So, that takes care of number one on the list. I think I’ll tell you about number five next, then leave the other seven things to your imagination until tomorrow, the next day, and maybe the day after (although, knowing the sorts of things you’re capable of imagining, by the time I get around to really telling you about them, you will no doubt have made them into something entirely salacious and rude. If YOU told ME that you were licked by a goat, I’d do the same, so I can’t say that I blame you.)

The raw oysters for breakfast were part of a magnificent Sunday Brunch served at the amazingly swanky Wentworth-By-The-Sea.

As discussed earlier, New Hampshire has only so much seacoast. This huge joint takes up about half of it. Believe me, the photo doesn’t do the subject justice. It’s a very large old-fashioned resort hotel, festooned with tennis courts and gardens, with a golf course on the grounds and maybe a polo field out back, too, although I’m just making that up (I think.) There IS an outdoor wedding chapel, a slew of yachts are docked nearby, and no matter which road you use to approach the hotel you have to cross two bridges so it’s possibly on an island but it may just be an isthmus or perhaps a peninsula depending upon how much you’ve had to drink and which one you’re able to pronounce right at the moment.

The Sunday Brunch is the sort you would expect to find at such a grand old place, full of a wide selection of well-prepared comestibles served by obsequious wait staff. Even if you come into it with some sort of shitty attitude, you’ll be plied with however many mimosas it takes to get you in the right mood. They come with the meal, unlimited. That in itself is enough to sell the thing to most folks, but the buffet of oysters, prime rib, roast pork loin, various exotic vegetables in skillets, swordfish and salmon, the usual classic breakfast items such as bacon, sausage, stuffed French toast, freshly-prepared omelettes, and for all practical purposes an endless array of pastries, breads, tarts, pies, fresh fruit, muffins, bagels, and, uh… I don’t know what I was getting at when I began that sentence, but here we are and I’m hungry again. For what you receive, the cost is a ridiculously low $45 per person. Hell, anyone who hasn’t taken an AA pledge can easily make that up in the mimosas alone. The rest is gravy, except for the things I described above which aren’t.
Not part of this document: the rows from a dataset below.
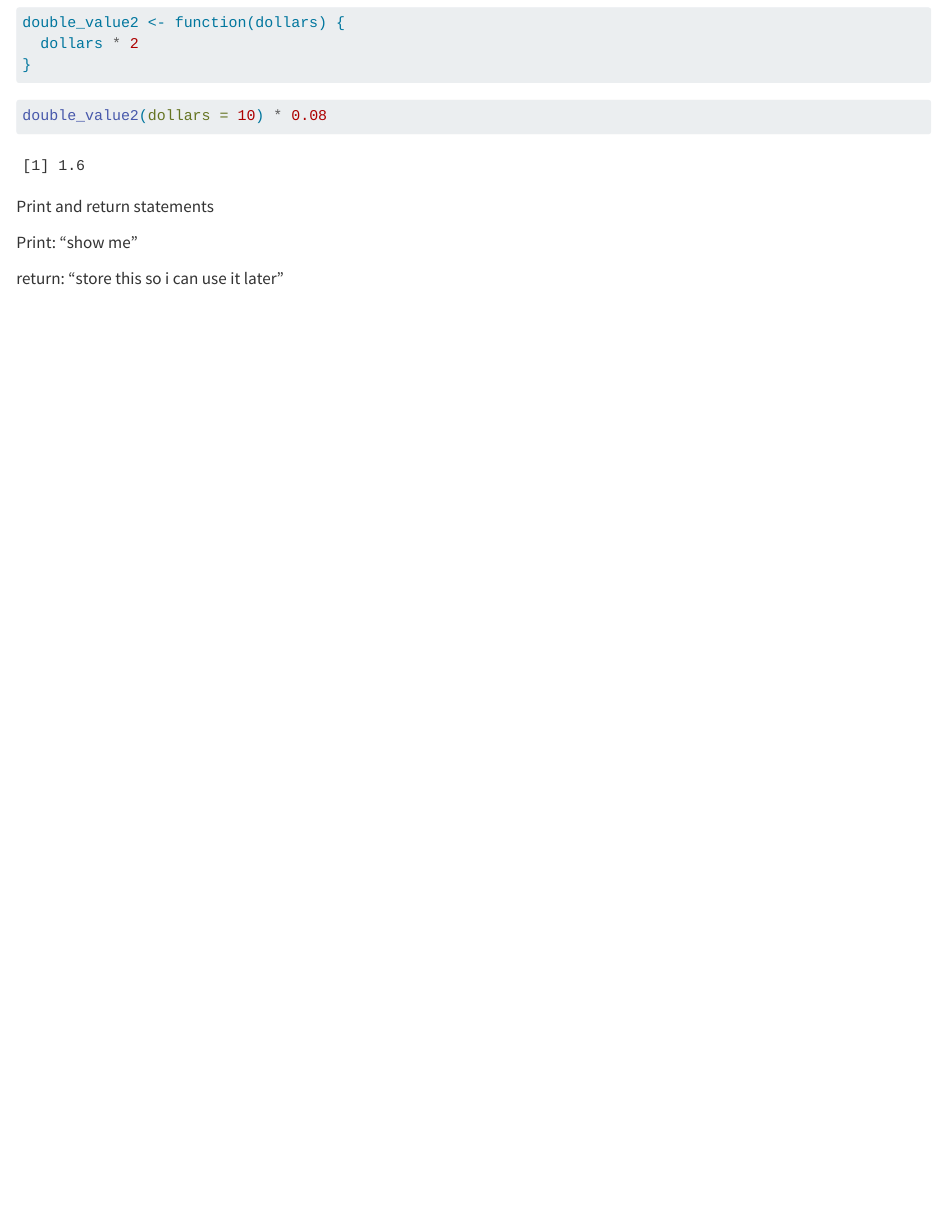
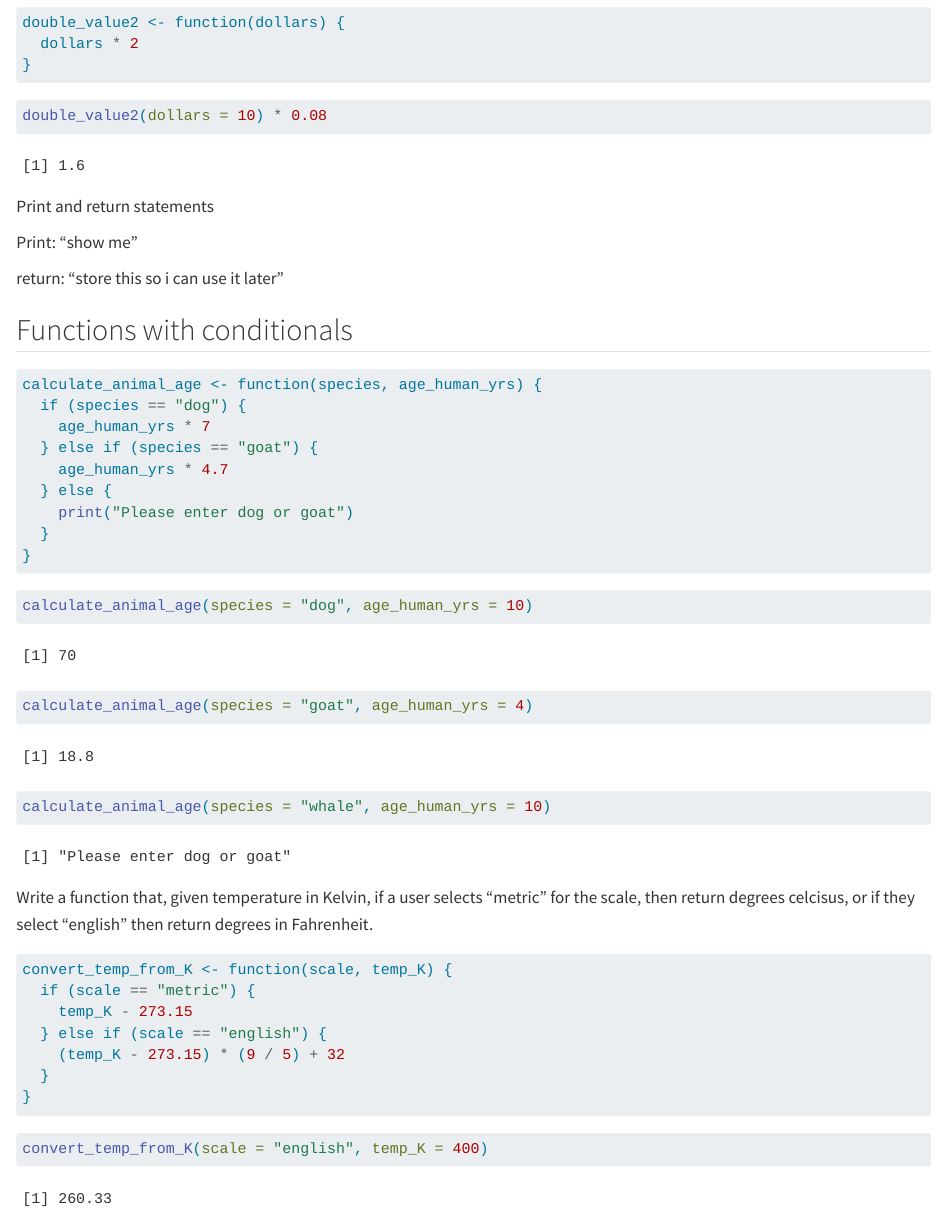
Before and after one commit to amandaherbst/eds221-day4-comp, a Quarto document (eds221-day4-interactive.qmd): the page in a window 1100 px wide, from 1290 px down. Rendered offline with R 4.5, knitr and Pandoc in place of Quarto, with nearby package versions.

Commit message:
conditional functions

````diff
--- a/eds221-day4-interactive.qmd
+++ b/eds221-day4-interactive.qmd
@@ -74,3 +74,41 @@ Print and return statements
 Print: "show me"
 
 return: "store this so i can use it later"
+
+## Functions with conditionals
+
+```{r}
+calculate_animal_age <- function(species, age_human_yrs) {
+  if (species == "dog") {
+    age_human_yrs * 7
+  } else if (species == "goat") {
+    age_human_yrs * 4.7
+  } else {
+    print("Please enter dog or goat")
+  }
+}
+```
+
+```{r}
+calculate_animal_age(species = "dog", age_human_yrs = 10)
+
+calculate_animal_age(species = "goat", age_human_yrs = 4)
+
+calculate_animal_age(species = "whale", age_human_yrs = 10)
+```
+
+Write a function that, given temperature in Kelvin, if a user selects "metric" for the scale, then return degrees celcisus, or if they select "english" then return degrees in Fahrenheit.
+
+```{r}
+convert_temp_from_K <- function(scale, temp_K) {
+  if (scale == "metric") {
+    temp_K - 273.15
+  } else if (scale == "english") {
+    (temp_K - 273.15) * (9 / 5) + 32
+  }
+}
+```
+
+```{r}
+convert_temp_from_K(scale = "english", temp_K = 400)
+```
````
Tomorrow I think I’ll tell you about the goat. Or maybe Bubba, the angry pot roast. Or maybe both. In any case, drink up and I’ll be back.

Soon, with more better stuff.